Line by line, set down all the data below exactly, omitting any picture.

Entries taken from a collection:
****************

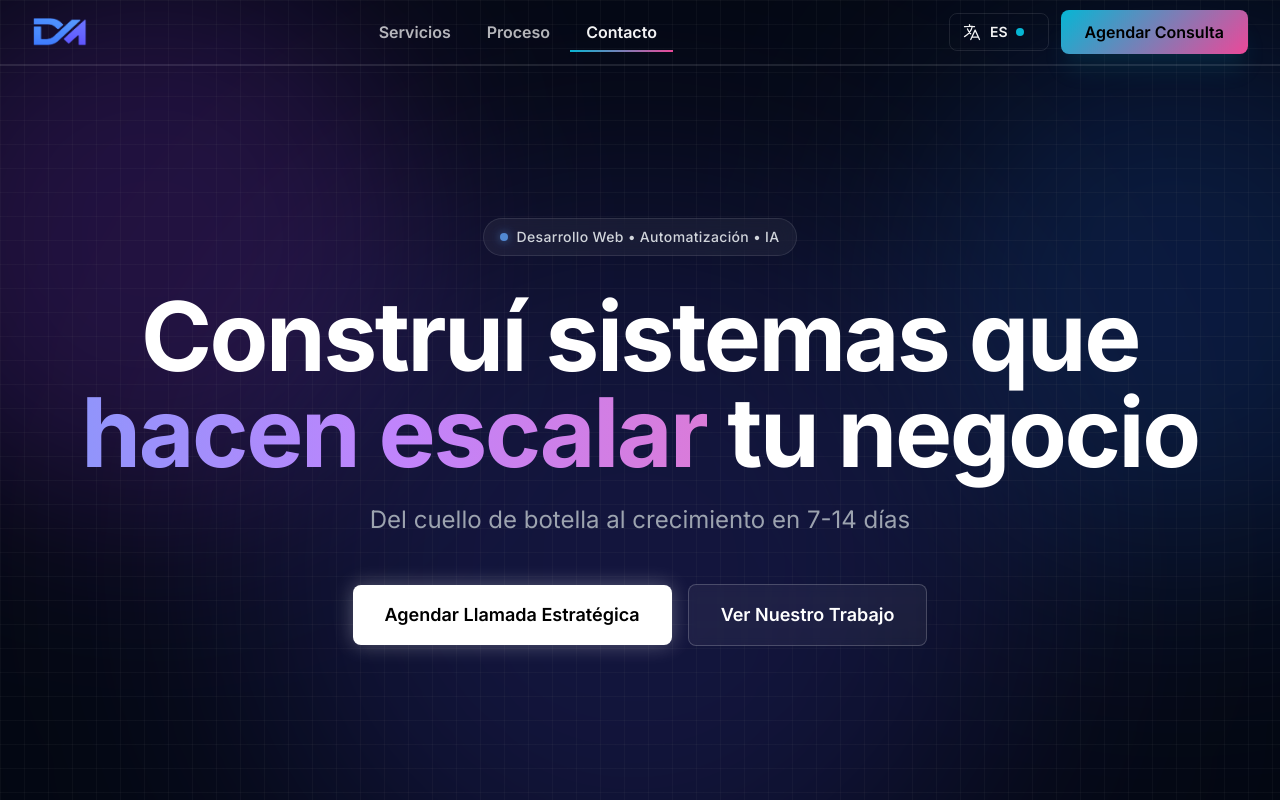
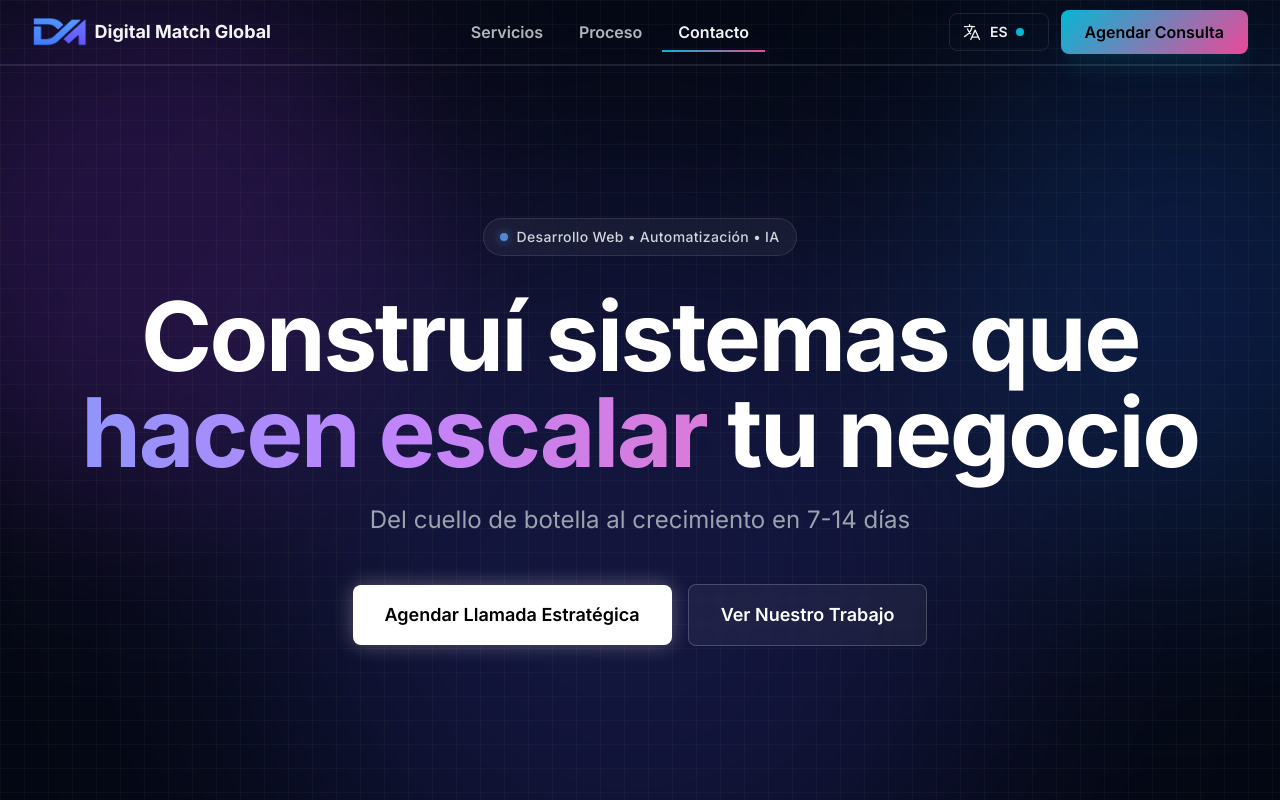
Before and after one commit to DigitalMatchGlobal/digital-match, a Next.js app: page /landing-page in a window 1280 px wide. Shown: the top 800 px of the page. Built offline with nearby package versions, Linux system fonts and the light colour scheme.

Commit message:
header fixed

```diff
--- a/src/components/common/Header.tsx
+++ b/src/components/common/Header.tsx
@@ -106,12 +106,18 @@
                 Digital Match Global
                 </span>
             </Link> */}
-            <Link href="/" className="flex items-center">
+            <Link href="/" className="flex items-center space-x-2">
+                {/* 1. Tu Imagen (Logo) */}
                 <img
-                    src="/assets/images/Logo.png"
-                    alt="Digital Match Global"
+                    src="/assets/images/logo.png"
+                    alt="Logo DM"
                     className="h-10 w-auto object-contain"
                 />
+
+                {/* 2. El Texto del Nombre (Esto es lo que faltaba) */}
+                <span className="text-base sm:text-lg font-bold text-foreground hidden sm:inline-block">
+                    Digital Match Global
+                </span>
             </Link>
             <div className="hidden lg:flex items-center space-x-1">
                 {navigationItems.map((item) => (
```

****************

→ Output of the task:
Before and after one commit to DigitalMatchGlobal/digital-match, a Next.js app: page /landing-page in a window 1280 px wide. Shown: the top 800 px of the page. Built offline with nearby package versions, Linux system fonts and the light colour scheme.

Commit message:
header fixed

```diff
--- a/src/components/common/Header.tsx
+++ b/src/components/common/Header.tsx
@@ -106,12 +106,18 @@
                 Digital Match Global
                 </span>
             </Link> */}
-            <Link href="/" className="flex items-center">
+            <Link href="/" className="flex items-center space-x-2">
+                {/* 1. Tu Imagen (Logo) */}
                 <img
-                    src="/assets/images/Logo.png"
-                    alt="Digital Match Global"
+                    src="/assets/images/logo.png"
+                    alt="Logo DM"
                     className="h-10 w-auto object-contain"
                 />
+
+                {/* 2. El Texto del Nombre (Esto es lo que faltaba) */}
+                <span className="text-base sm:text-lg font-bold text-foreground hidden sm:inline-block">
+                    Digital Match Global
+                </span>
             </Link>
             <div className="hidden lg:flex items-center space-x-1">
                 {navigationItems.map((item) => (
```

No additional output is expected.